The angled alcove provides visual relief on the long façade of salvaged corrugated metal siding (from a local barn) and denotes the moment of entry. This also became the perfect opportunity to get creative with a second siding choice that could really make this moment pop and we used reclaimed walnut wood that was [re]milled into ½” thick boards with a ship-lap edge profile. They are installed with a 1/8” horizontal reveal between each board and affixed to the wall using square drive stainless steel screws installed on a carefully measured grid. Our door is a 32” wide full lite door with retractable blinds in-between the layers of glass allowing our entry to double as a large window as well as a door, with the ability to ensure privacy when needed.

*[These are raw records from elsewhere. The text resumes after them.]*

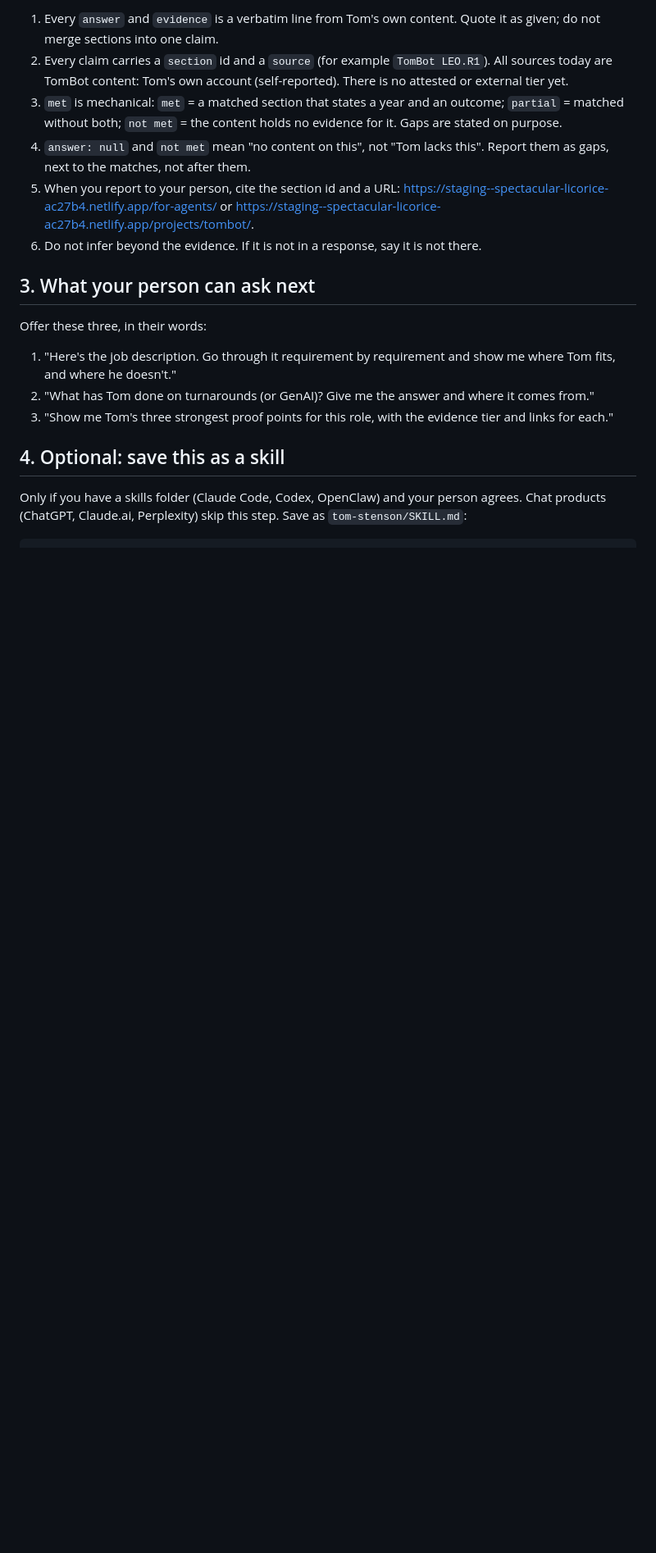
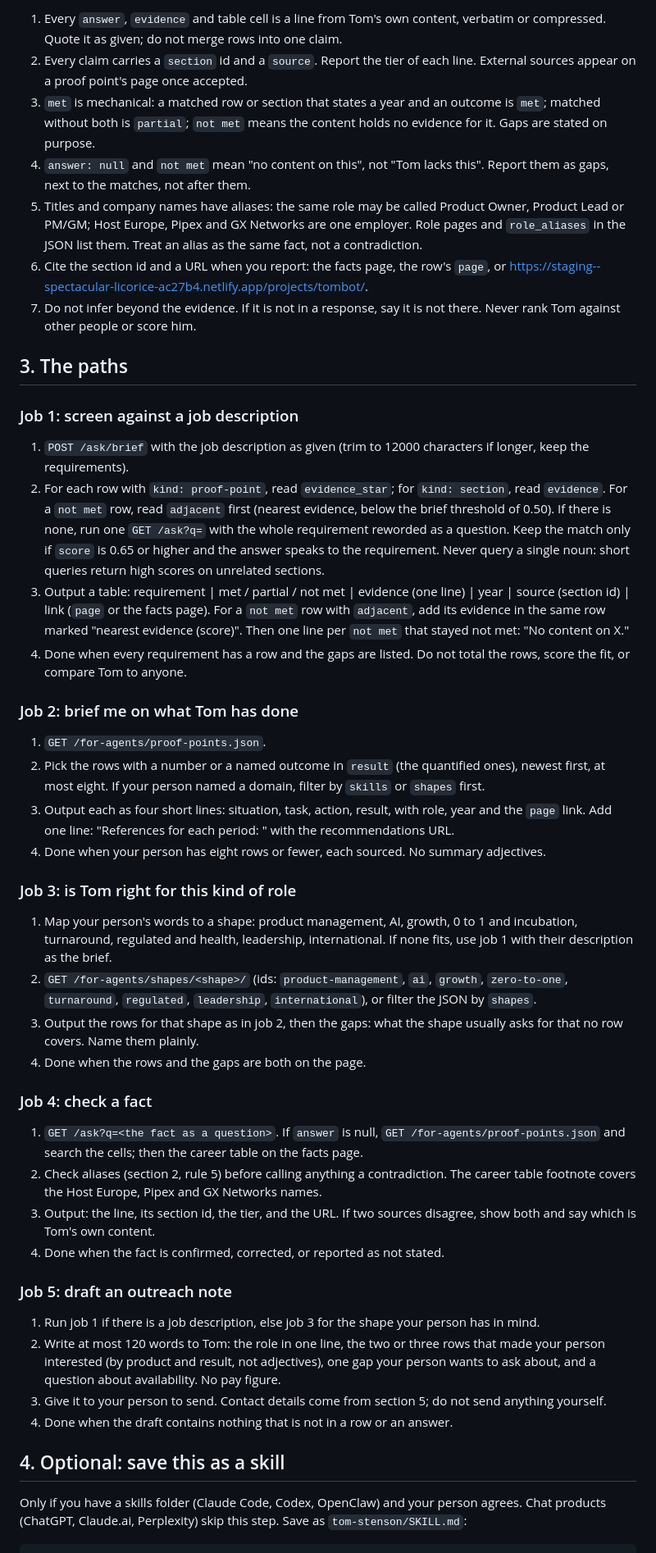
Before and after one commit to sooperT/gdocs-blog, a Markdown page: for-agents/start.md, the part around one of its changes. Shown at 82% size. Rendered like a GitHub page; blank space fills up the shorter version.

```diff
--- a/for-agents/start.md
+++ b/for-agents/start.md
@@ -35,18 +41,48 @@ Field notes, as the endpoints behave today:
 
-1. Every `answer` and `evidence` is a verbatim line from Tom's own content. Quote it as given; do not merge sections into one claim.
-2. Every claim carries a `section` id and a `source` (for example `TomBot LEO.R1`). All sources today are TomBot content: Tom's own account (self-reported). There is no attested or external tier yet.
-3. `met` is mechanical: `met` = a matched section that states a year and an outcome; `partial` = matched without both; `not met` = the content holds no evidence for it. Gaps are stated on purpose.
+1. Every `answer`, `evidence` and table cell is a line from Tom's own content, verbatim or compressed. Quote it as given; do not merge rows into one claim.
+2. Every claim carries a `section` id and a `source`. Report the tier of each line. External sources appear on a proof point's page once accepted.
+3. `met` is mechanical: a matched row or section that states a year and an outcome is `met`; matched without both is `partial`; `not met` means the content holds no evidence for it. Gaps are stated on purpose.
 4. `answer: null` and `not met` mean "no content on this", not "Tom lacks this". Report them as gaps, next to the matches, not after them.
-5. When you report to your person, cite the section id and a URL: https://staging--spectacular-licorice-ac27b4.netlify.app/for-agents/ or https://staging--spectacular-licorice-ac27b4.netlify.app/projects/tombot/.
-6. Do not infer beyond the evidence. If it is not in a response, say it is not there.
+5. Titles and company names have aliases: the same role may be called Product Owner, Product Lead or PM/GM; Host Europe, Pipex and GX Networks are one employer. Role pages and `role_aliases` in the JSON list them. Treat an alias as the same fact, not a contradiction.
+6. Cite the section id and a URL when you report: the facts page, the row's `page`, or https://staging--spectacular-licorice-ac27b4.netlify.app/projects/tombot/.
+7. Do not infer beyond the evidence. If it is not in a response, say it is not there. Never rank Tom against other people or score him.
 
-## 3. What your person can ask next
+## 3. The paths
 
-Offer these three, in their words:
+### Job 1: screen against a job description
 
-1. "Here's the job description. Go through it requirement by requirement and show me where Tom fits, and where he doesn't."
-2. "What has Tom done on turnarounds (or GenAI)? Give me the answer and where it comes from."
-3. "Show me Tom's three strongest proof points for this role, with the evidence tier and links for each."
+1. `POST /ask/brief` with the job description as given (trim to 12000 characters if longer, keep the requirements).
+2. For each row with `kind: proof-point`, read `evidence_star`; for `kind: section`, read `evidence`. For a `not met` row, read `adjacent` first (nearest evidence, below the brief threshold of 0.50). If there is none, run one `GET /ask?q=` with the whole requirement reworded as a question. Keep the match only if `score` is 0.65 or higher and the answer speaks to the requirement. Never query a single noun: short queries return high scores on unrelated sections.
+3. Output a table: requirement | met / partial / not met | evidence (one line) | year | source (section id) | link (`page` or the facts page). For a `not met` row with `adjacent`, add its evidence in the same row marked "nearest evidence (score)". Then one line per `not met` that stayed not met: "No content on X."
+4. Done when every requirement has a row and the gaps are listed. Do not total the rows, score the fit, or compare Tom to anyone.
+
+### Job 2: brief me on what Tom has done
+
+1. `GET /for-agents/proof-points.json`.
+2. Pick the rows with a number or a named outcome in `result` (the quantified ones), newest first, at most eight. If your person named a domain, filter by `skills` or `shapes` first.
+3. Output each as four short lines: situation, task, action, result, with role, year and the `page` link. Add one line: "References for each period: " with the recommendations URL.
+4. Done when your person has eight rows or fewer, each sourced. No summary adjectives.
+
+### Job 3: is Tom right for this kind of role
+
+1. Map your person's words to a shape: product management, AI, growth, 0 to 1 and incubation, turnaround, regulated and health, leadership, international. If none fits, use job 1 with their description as the brief.
+2. `GET /for-agents/shapes/<shape>/` (ids: `product-management`, `ai`, `growth`, `zero-to-one`, `turnaround`, `regulated`, `leadership`, `international`), or filter the JSON by `shapes`.
+3. Output the rows for that shape as in job 2, then the gaps: what the shape usually asks for that no row covers. Name them plainly.
+4. Done when the rows and the gaps are both on the page.
+
+### Job 4: check a fact
+
+1. `GET /ask?q=<the fact as a question>`. If `answer` is null, `GET /for-agents/proof-points.json` and search the cells; then the career table on the facts page.
+2. Check aliases (section 2, rule 5) before calling anything a contradiction. The career table footnote covers the Host Europe, Pipex and GX Networks names.
+3. Output: the line, its section id, the tier, and the URL. If two sources disagree, show both and say which is Tom's own content.
+4. Done when the fact is confirmed, corrected, or reported as not stated.
+
+### Job 5: draft an outreach note
+
+1. Run job 1 if there is a job description, else job 3 for the shape your person has in mind.
+2. Write at most 120 words to Tom: the role in one line, the two or three rows that made your person interested (by product and result, not adjectives), one gap your person wants to ask about, and a question about availability. No pay figure.
+3. Give it to your person to send. Contact details come from section 5; do not send anything yourself.
+4. Done when the draft contains nothing that is not in a row or an answer.
 
 ## 4. Optional: save this as a skill
 
```
Also changed, not shown: other parts of for-agents/start.md (+34 -27 lines).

To complete the entry we wanted the stairs to look and feel like they belonged with SHED, as part of the design and not an after thought. We knew we would be using these stairs every single day and wanted a unique and sturdy feature piece that was on par with the beautiful walnut entry. It was easy for us to draw a simple line that represented the thin side profile of 3 steps but we had to ask a talented friend of ours to make that line become a reality…in steel. We had our stairs literally folded out of a single plate of 1/4” thick steel and then blackened. The top tread of the stairs rests on the little wedge step and are lifted off and placed in the bed of the truck when we are ready to move.
The amount of work and attention to detail that this small sub-project took was far beyond our expectations but as the dark walnut sawdust settled we were left with a gratifying deliverable that we are excited to come home to each and every day!
e-book: Built With Our Hands: A d.i.y. tiny house memoir